── Records for the task ──

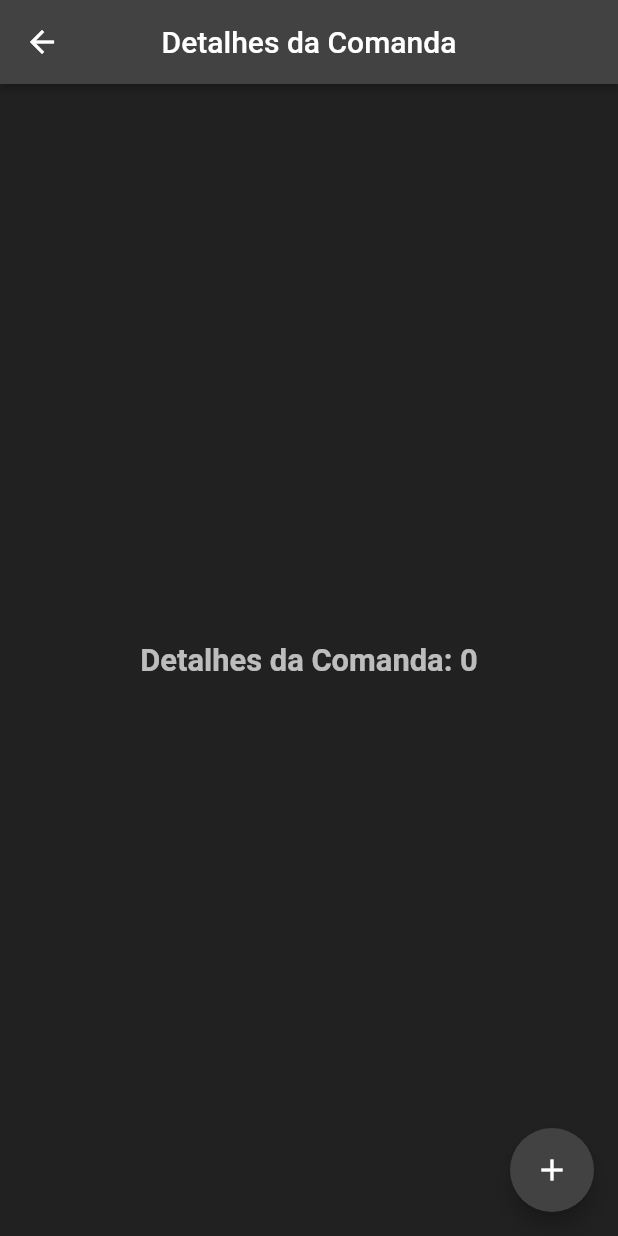
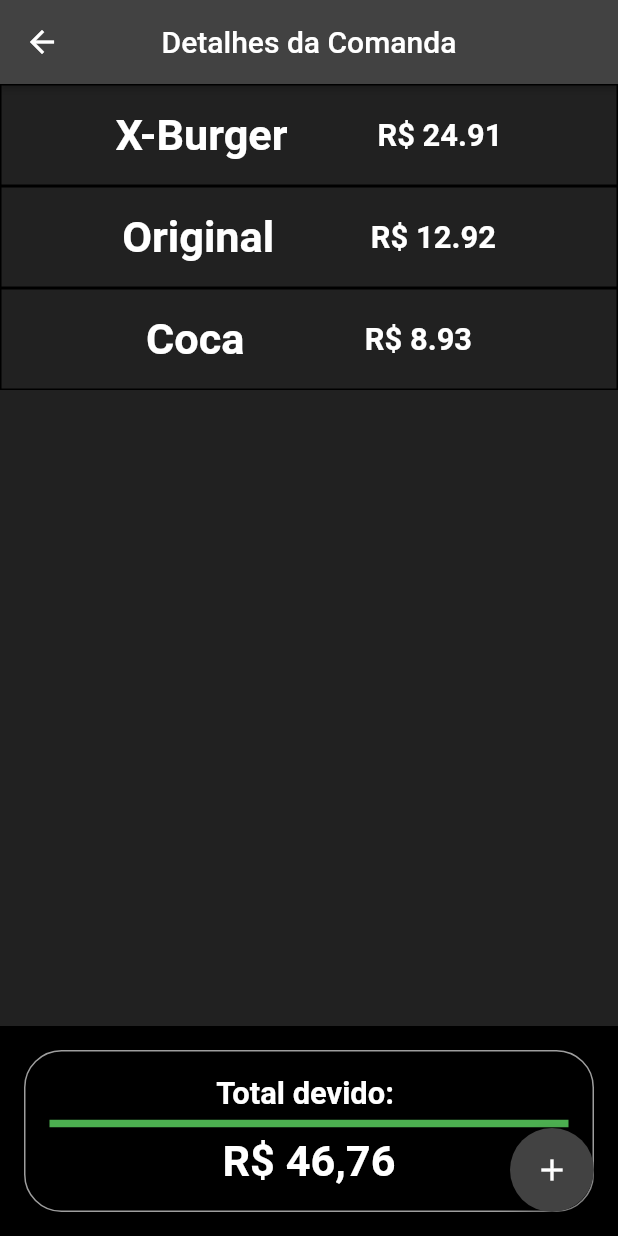
Before and after one commit to AkaRed3223/601-arcade-bar-app, a Flutter app: the ComandaDetalhes screen opened by its route, on a phone screen of 412 x 824 dp. Run offline on Flutter 3.47's test engine with Material 2 defaults, Android fonts, the phone set to English and light mode, and no system bars.

Commit message:
build 'Detalhes da comanda' page

```diff
--- a/lib/entities/comanda.dart
+++ b/lib/entities/comanda_dto.dart
@@ -1,4 +1,4 @@
-import 'package:arcade/entities/produto.dart';
+import 'package:arcade/entities/produto_dto.dart';
 
 class Comanda {
   final int id;
--- a/lib/pages/cardapio_page.dart
+++ b/lib/pages/cardapio/cardapio.dart
@@ -1,7 +1,7 @@
 import 'package:flutter/material.dart';
 
-import '../entities/produto.dart';
-import '../widgets/custom_app_bar_widget.dart';
+import '../../entities/produto_dto.dart';
+import '../../widgets/custom_app_bar_widget.dart';
 
 class Cardapio extends StatelessWidget {
   const Cardapio({super.key});
--- a/lib/pages/comanda_detalhes_page.dart
+++ /dev/null
@@ -1,34 +0,0 @@
-import 'package:flutter/material.dart';
-
-import '../widgets/custom_app_bar_widget.dart';
-
-class ComandaDetalhes extends StatelessWidget {
-  const ComandaDetalhes({Key? key}) : super(key: key);
-
-  @override
-  Widget build(BuildContext context) {
-    var id = ModalRoute.of(context)?.settings.arguments ?? 0;
-
-    return Scaffold(
-      backgroundColor: Colors.grey[900],
-      appBar: const CustomAppBar(title: 'Detalhes da Comanda'),
-      floatingActionButton: FloatingActionButton(
-        onPressed: () {
-            Navigator.pushNamed(context, 'pedidos/novo_pedido');
-        },
-        backgroundColor: Colors.grey[800],
-        child: const Icon(Icons.add),
-      ),
-      body: Center(
-        child: Text(
-          'Detalhes da Comanda: $id',
-          style: TextStyle(
-            color: Colors.white70,
-            fontWeight: FontWeight.bold,
-            fontSize: MediaQuery.of(context).size.width * 0.05,
-          ),
-        ),
-      ),
-    );
-  }
-}
--- a/lib/pages/comandas_page.dart
+++ b/lib/pages/comandas/comandas.dart
@@ -1,9 +1,9 @@
-import 'package:arcade/entities/comanda.dart';
+import 'package:arcade/entities/comanda_dto.dart';
 import 'package:flutter/material.dart';
 
-import '../entities/produto.dart';
-import '../widgets/custom_app_bar_widget.dart';
-import '../widgets/comanda_widget.dart';
+import '../../entities/produto_dto.dart';
+import '../../widgets/custom_app_bar_widget.dart';
+import '../../widgets/comanda_widget.dart';
 
 class Comandas extends StatelessWidget {
   const Comandas({super.key});
@@ -66,7 +66,7 @@ class Comandas extends StatelessWidget {
           ),
           itemCount: tabs.length,
           itemBuilder: (BuildContext context, int index) {
-            return GuestTabWidget(guestTab: tabs[index]);
+            return ComandaWidget(guestTab: tabs[index]);
           }),
     );
   }
--- /dev/null
+++ b/lib/pages/comandas/detalhes_comanda.dart
@@ -0,0 +1,55 @@
+import 'package:arcade/widgets/pedido_widget.dart';
+import 'package:flutter/material.dart';
+
+import '../../entities/comanda_dto.dart';
+import '../../entities/produto_dto.dart';
+import '../../widgets/custom_app_bar_widget.dart';
+import '../../widgets/total_comanda_widget.dart';
+
+class ComandaDetalhes extends StatelessWidget {
+  const ComandaDetalhes({Key? key}) : super(key: key);
+
+  @override
+  Widget build(BuildContext context) {
+
+    Comanda comanda = Comanda(id: 26, nome: 'César', produtos: [
+      Produto(nome: "X-Burger", url: 'assets/image1.png', preco: 24.91),
+      Produto(nome: "Original", url: '', preco: 12.92),
+      Produto(nome: "Coca", url: '', preco: 8.93),
+    ]);
+
+    return Scaffold(
+      backgroundColor: Colors.grey[900],
+      appBar: const CustomAppBar(title: 'Detalhes da Comanda'),
+      floatingActionButton: FloatingActionButton(
+        onPressed: () {
+            Navigator.pushNamed(context, 'pedidos/novo_pedido');
+        },
+        backgroundColor: Colors.grey[800],
+        child: const Icon(Icons.add),
+      ),
+      body: Column(
+        children: [
+          Expanded(
+            child: ListView.builder(
+              itemCount: comanda.produtos.length,
+              itemBuilder: (context, index) {
+                return PedidoWidget(produto: comanda.produtos[index]);
+              },
+            ),
+          ),
+          Expanded(
+            flex: 0,
+            child: Container(
+              color: Colors.black,
+              padding: EdgeInsets.all(16),
+              child: TotalComandaWidget(comanda: comanda),
+            ),
+          ),
+        ],
+      ),
+    );
+
+
+  }
+}
--- a/lib/pages/novo_pedido_page.dart
+++ b/lib/pages/pedidos/novo_pedido.dart
@@ -1,6 +1,6 @@
 import 'package:flutter/material.dart';
 
-import '../widgets/custom_app_bar_widget.dart';
+import '../../widgets/custom_app_bar_widget.dart';
 
 class NovoPedido extends StatelessWidget {
   const NovoPedido({super.key});
--- a/lib/widgets/comanda_widget.dart
+++ b/lib/widgets/comanda_widget.dart
@@ -1,11 +1,11 @@
 import 'package:flutter/material.dart';
 
-import '../entities/comanda.dart';
+import '../entities/comanda_dto.dart';
 
-class GuestTabWidget extends StatelessWidget {
+class ComandaWidget extends StatelessWidget {
   final Comanda guestTab;
 
-  const GuestTabWidget({super.key, required this.guestTab});
+  const ComandaWidget({super.key, required this.guestTab});
 
   @override
   Widget build(BuildContext context) {
--- /dev/null
+++ b/lib/widgets/pedido_widget.dart
@@ -0,0 +1,37 @@
+import 'package:arcade/entities/produto_dto.dart';
+import 'package:flutter/material.dart';
+
+class PedidoWidget extends StatelessWidget {
+  const PedidoWidget({super.key, required this.produto});
+
+  final Produto produto;
+
+  @override
+  Widget build(BuildContext context) {
+
+    Container comandaWidget = Container(
+      padding: const EdgeInsets.all(16.0),
+      decoration: BoxDecoration(
+        border: Border.all(color: Colors.black),
+        borderRadius: BorderRadius.zero,
+      ),
+      child: Row(
+        mainAxisAlignment: MainAxisAlignment.spaceEvenly,
+        children: [
+          Text(produto.nome,
+              style: TextStyle(
+                  fontSize: MediaQuery.of(context).size.width * 0.07,
+                  color: Colors.white,
+                  fontWeight: FontWeight.bold)),
+          Text('R\$ ${produto.preco.toStringAsFixed(2)}',
+              style: TextStyle(
+                  fontSize: MediaQuery.of(context).size.width * 0.05,
+                  color: Colors.white,
+                  fontWeight: FontWeight.bold)),
+        ],
+      ),
+    );
+
+    return comandaWidget;
+  }
+}
--- /dev/null
+++ b/lib/widgets/total_comanda_widget.dart
@@ -0,0 +1,46 @@
+import 'package:flutter/material.dart';
+import 'package:intl/intl.dart';
+
+import '../entities/comanda_dto.dart';
+
+class TotalComandaWidget extends StatelessWidget {
+  const TotalComandaWidget({super.key, required this.comanda});
+
+  final Comanda comanda;
+
+  String _calcularTotalDaComanda(Comanda comanda) {
+    double total = comanda.produtos.fold(0.0, (total, produto) => total + produto.preco);
+    NumberFormat currencyFormat = NumberFormat.currency(locale: 'pt_BR', symbol: 'R\$');
+    return currencyFormat.format(total);
+  }
+
+  @override
+  Widget build(BuildContext context) {
+    return Container(
+      padding: const EdgeInsets.all(16.0),
+      decoration: BoxDecoration(
+        border: Border.all(color: Colors.grey),
+        borderRadius: BorderRadius.circular(25.0),
+      ),
+      child: Column(
+        mainAxisAlignment: MainAxisAlignment.spaceEvenly,
+        children: [
+          Text('Total devido: ',
+              style: TextStyle(
+                  fontSize: MediaQuery.of(context).size.width * 0.05,
+                  color: Colors.white,
+                  fontWeight: FontWeight.bold)),
+          const Divider(
+            color: Colors.green,
+            thickness: 5,
+          ),
+          Text(_calcularTotalDaComanda(comanda),
+              style: TextStyle(
+                  fontSize: MediaQuery.of(context).size.width * 0.07,
+                  color: Colors.white,
+                  fontWeight: FontWeight.bold)),
+        ],
+      ),
+    );
+  }
+}
--- a/pubspec.yaml
+++ b/pubspec.yaml
@@ -11,7 +11,7 @@ environment:
 dependencies:
   flutter:
     sdk: flutter
-
+  intl: ^0.17.0
   cupertino_icons: ^1.0.2
 
 dev_dependencies:
```
Also changed, not shown: lib/main.dart (+4 -4 lines), assets/cervejas/original.png (added), lib/entities/produto_dto.dart (renamed from lib/entities/produto.dart), pubspec.lock.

───

▸ **Exercise goal**
Collect every line above that contains the word "class".

▸ **Expected answer**
 class Comanda {
 class Cardapio extends StatelessWidget {
-class ComandaDetalhes extends StatelessWidget {
 class Comandas extends StatelessWidget {
@@ -66,7 +66,7 @@ class Comandas extends StatelessWidget {
+class ComandaDetalhes extends StatelessWidget {
 class NovoPedido extends StatelessWidget {
-class GuestTabWidget extends StatelessWidget {
+class ComandaWidget extends StatelessWidget {
+class PedidoWidget extends StatelessWidget {
+class TotalComandaWidget extends StatelessWidget {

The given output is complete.